Students late to register

by Sylvia Koss

The time for spring semester enrollment has passed; however, approximately 80 students have yet to sign up for classes. This number is lower than the one previously released by the Student Government Association, but not substantially.

“I think it was 100 a few weeks ago,” Simpson College Registrar Jody Ragan said. “We’re down, I believe, under 80 right now.”

Those 80 students have various reasons for not completing the registration process on time. Some have Business Office holds, others have yet to meet with their advisers and some are planning on transferring at the end of the fall semester.

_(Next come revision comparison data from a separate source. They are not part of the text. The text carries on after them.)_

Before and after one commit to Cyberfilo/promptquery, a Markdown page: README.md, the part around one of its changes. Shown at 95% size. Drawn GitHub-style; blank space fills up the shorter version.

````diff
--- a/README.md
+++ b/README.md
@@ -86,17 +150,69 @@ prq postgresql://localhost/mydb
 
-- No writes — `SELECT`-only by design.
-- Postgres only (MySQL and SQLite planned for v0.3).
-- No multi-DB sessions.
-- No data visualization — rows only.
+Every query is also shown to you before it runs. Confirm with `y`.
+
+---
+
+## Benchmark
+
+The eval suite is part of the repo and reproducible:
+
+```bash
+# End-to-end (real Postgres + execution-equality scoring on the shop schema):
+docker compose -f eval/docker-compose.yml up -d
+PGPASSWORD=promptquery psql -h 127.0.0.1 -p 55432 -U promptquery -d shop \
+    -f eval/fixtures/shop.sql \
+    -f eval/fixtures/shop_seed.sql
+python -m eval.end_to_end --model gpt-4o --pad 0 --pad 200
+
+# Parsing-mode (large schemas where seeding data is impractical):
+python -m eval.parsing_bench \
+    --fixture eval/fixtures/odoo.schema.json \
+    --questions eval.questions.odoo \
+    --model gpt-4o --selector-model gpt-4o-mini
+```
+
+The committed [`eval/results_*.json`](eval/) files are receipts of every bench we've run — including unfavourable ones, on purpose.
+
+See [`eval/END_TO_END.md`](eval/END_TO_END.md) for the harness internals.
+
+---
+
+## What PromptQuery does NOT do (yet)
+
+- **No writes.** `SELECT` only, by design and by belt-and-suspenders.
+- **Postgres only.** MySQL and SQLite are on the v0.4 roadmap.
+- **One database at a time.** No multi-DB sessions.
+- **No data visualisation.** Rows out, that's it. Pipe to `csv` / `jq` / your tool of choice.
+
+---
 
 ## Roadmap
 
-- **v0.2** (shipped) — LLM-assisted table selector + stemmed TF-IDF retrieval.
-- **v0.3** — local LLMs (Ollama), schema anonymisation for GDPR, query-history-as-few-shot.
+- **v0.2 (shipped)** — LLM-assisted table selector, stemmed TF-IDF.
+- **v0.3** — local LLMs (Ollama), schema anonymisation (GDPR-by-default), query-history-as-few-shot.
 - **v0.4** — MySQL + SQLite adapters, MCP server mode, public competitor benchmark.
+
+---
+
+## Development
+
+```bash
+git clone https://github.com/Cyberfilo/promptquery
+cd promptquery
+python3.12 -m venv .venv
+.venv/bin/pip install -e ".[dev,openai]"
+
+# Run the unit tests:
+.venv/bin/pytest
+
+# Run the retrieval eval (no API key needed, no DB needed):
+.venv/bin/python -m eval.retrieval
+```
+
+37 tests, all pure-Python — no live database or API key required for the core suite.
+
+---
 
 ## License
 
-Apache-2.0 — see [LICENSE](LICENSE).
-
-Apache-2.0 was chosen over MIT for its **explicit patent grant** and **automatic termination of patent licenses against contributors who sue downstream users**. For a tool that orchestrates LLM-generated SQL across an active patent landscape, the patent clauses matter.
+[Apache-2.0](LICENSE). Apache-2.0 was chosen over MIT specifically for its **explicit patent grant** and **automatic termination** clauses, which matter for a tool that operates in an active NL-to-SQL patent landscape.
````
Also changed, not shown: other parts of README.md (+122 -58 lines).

“Students register late for a variety of reasons,” Ragan said. “Sometimes they have a financial hold that they have to take care of before they can register. They may be thinking about taking an internship, and until they find out how that’s going to work out, they don’t register for their other classes. They may be uncertain about returning. There’s always some students that leave at the end of the semester, and some of them know that earlier than others and don’t register.”

If students are looking to transfer from Simpson, they must complete the checkout process, which includes filling out the necessary paperwork and scheduling a meeting with Jim Thorius, vice president and dean for student development.

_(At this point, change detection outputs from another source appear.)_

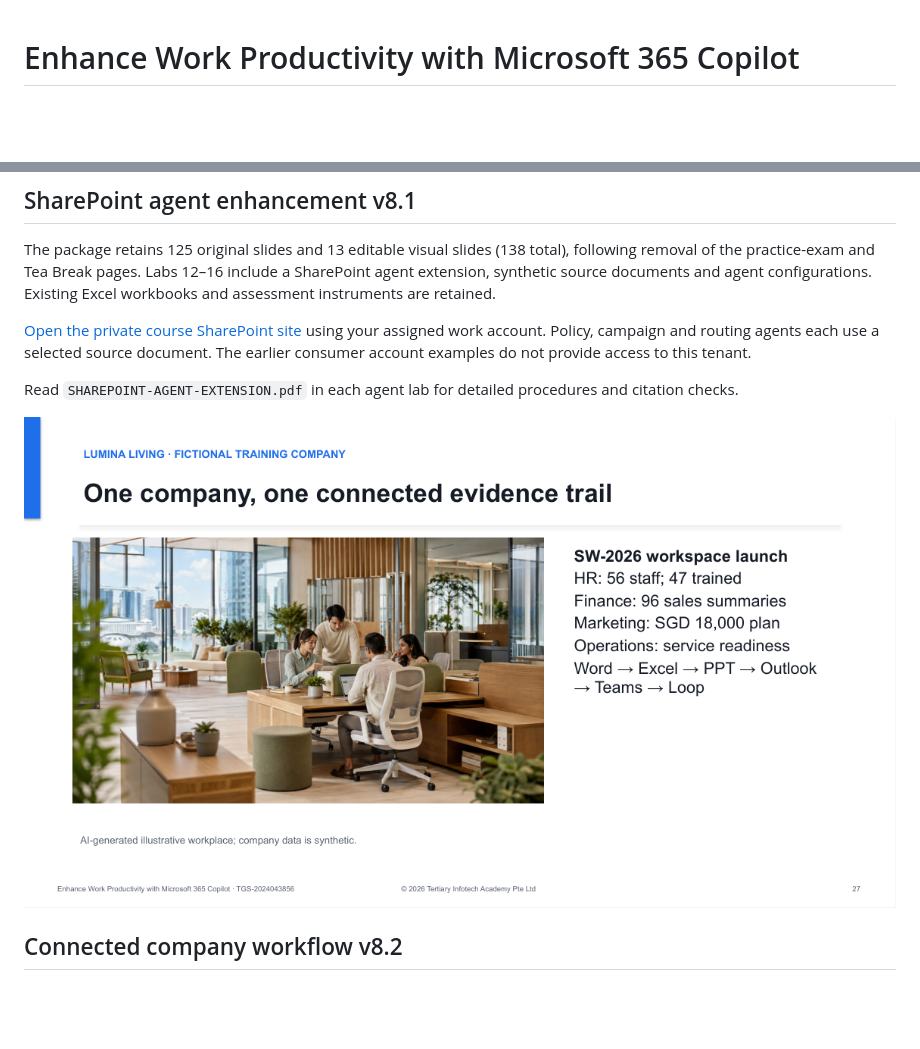
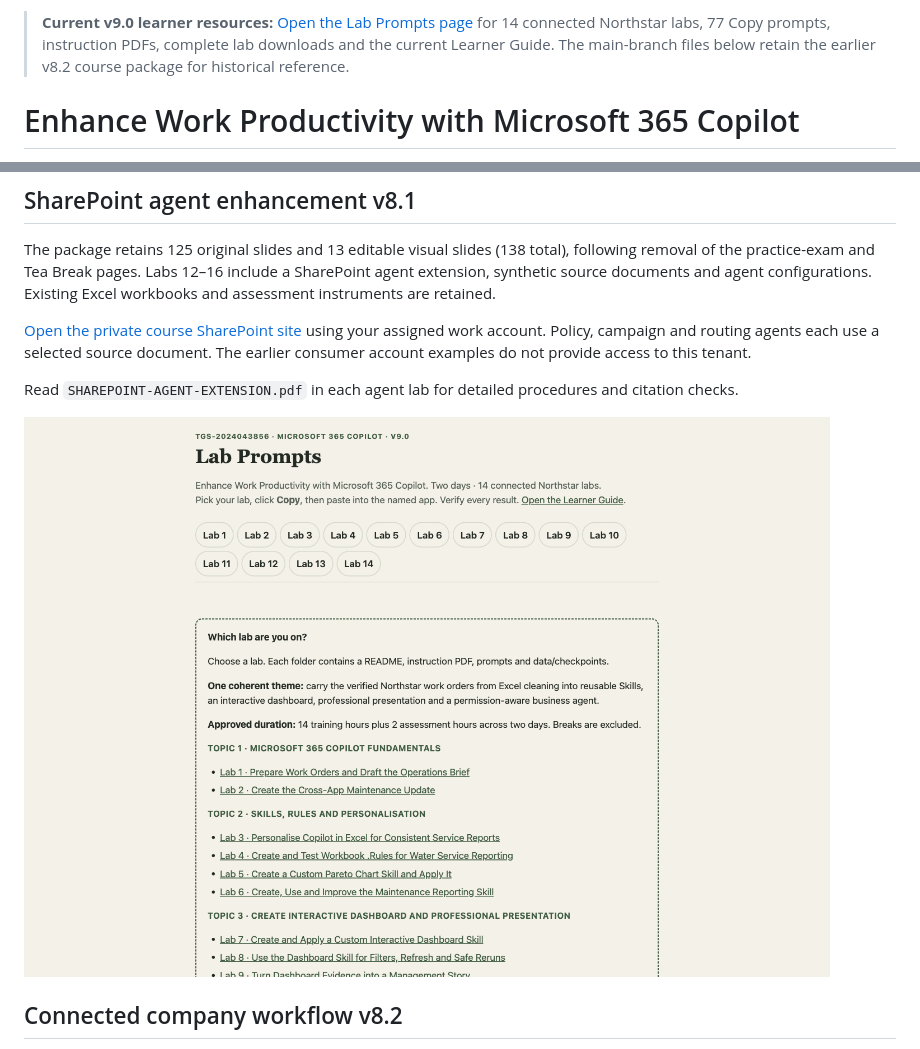
Before and after one commit to tertiarycourses/TGS-2024043856-Enhance-Work-Productivity-with-Microsoft-365-Copilot, a Markdown page: README.md, 2 parts joined by grey strips. GitHub-like rendering; pictures changed too: screenshot.png; blank space fills up the shorter version.

Commit message:
docs: point learners to current verified v9.0 prompt resources

```diff
--- a/README.md
+++ b/README.md
@@ -1,3 +1,5 @@
+> **Current v9.0 learner resources:** [Open the Lab Prompts page](https://tertiarycourses.github.io/TGS-2024043856-Enhance-Work-Productivity-with-Microsoft-365-Copilot/prompts/) for 14 connected Northstar labs, 77 Copy prompts, instruction PDFs, complete lab downloads and the current Learner Guide. The main-branch files below retain the earlier v8.2 course package for historical reference.
+
 # Enhance Work Productivity with Microsoft 365 Copilot
 
 **Course code:** TGS-2024043856
```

“The first step would be contacting me,” said Kristie Elbert, office manager for student development. “Then we go through and we fill out a withdraw form. Then I’ll wait until the end of the semester and schedule an exit interview with the Dean or with one of the Associate Deans.”

In addition, students must obtain signatures from different offices around campus in order to ensure all of their fees have been paid.

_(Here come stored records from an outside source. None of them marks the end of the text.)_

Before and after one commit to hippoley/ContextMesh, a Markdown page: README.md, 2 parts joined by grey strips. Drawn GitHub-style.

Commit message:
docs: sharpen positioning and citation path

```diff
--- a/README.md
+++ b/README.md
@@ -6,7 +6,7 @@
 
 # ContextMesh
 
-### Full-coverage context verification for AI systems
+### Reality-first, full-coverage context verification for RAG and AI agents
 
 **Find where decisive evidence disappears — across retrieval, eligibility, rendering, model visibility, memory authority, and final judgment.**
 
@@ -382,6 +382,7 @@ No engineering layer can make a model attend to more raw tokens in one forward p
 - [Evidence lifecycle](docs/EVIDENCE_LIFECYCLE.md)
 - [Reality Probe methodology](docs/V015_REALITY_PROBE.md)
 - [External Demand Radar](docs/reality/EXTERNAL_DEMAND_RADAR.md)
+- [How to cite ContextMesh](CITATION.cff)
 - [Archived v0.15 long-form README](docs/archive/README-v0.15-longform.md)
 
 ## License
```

“There’s a withdraw appointment,” Thorius said. “There’s a couple of forms that they complete; and then there’s some places around campus, the Financial Aid office, the Business Office and the Registrar’s Office that they need to get signatures from to make sure that their accounts are in order.”

Students will also fill out a satisfaction survey to help the college make any necessary changes in order to better help students in the future.

Another reason students may have not registered for classes yet is because they simply missed the correct time due to account holds or because of procrastinating and forgetting the date all together.

“Every term, there are a group of students who don’t get everything done on time,” Thorius said. “If you put it into the grand scheme of things, it’s a relatively small percentage; I mean it’s a single digit percentage, but we follow-up with them.”

Thorius, along with others from Student Development, created an email address ([email protected]) for staff and faculty to use as a way to bring up any concerns involving students and registration, retention or possible concerns for a student’s personal affairs.

“It’s an email address that if a faculty or staff member is working with a student that they have a concern about, whether or not it’s difficulty in a class or there’s some personal issues that the student is dealing with,” Thorius said. “That email goes to a select group of staff who are a part of what is called the TLC (Traditions of Learning and Caring) committee, and they do follow-up and outreach with students to try and provide assistance so they can be successful.”

This system is meant to help students through the difficulties they may encounter while in college.

“The premise that I think all of us operate from here is that students come to Simpson, one because they want to be here and two because they think they’re going to be successful and we think they can be successful,” Thorius said. “Sometimes there are bumps in the road that occur and students have some challenges that make it a little more difficult, so this is a way for us to be able to provide some outreach, be a little more proactive, to try and work with students, to follow-up on that premise.”

Even though 80 or so students have yet to fully register for their spring semester classes, a large majority of the campus has. The few that have not still have time before second semester begins.

“That also doesn’t mean that those 80 won’t register; it just means that they haven’t yet,” Ragan said.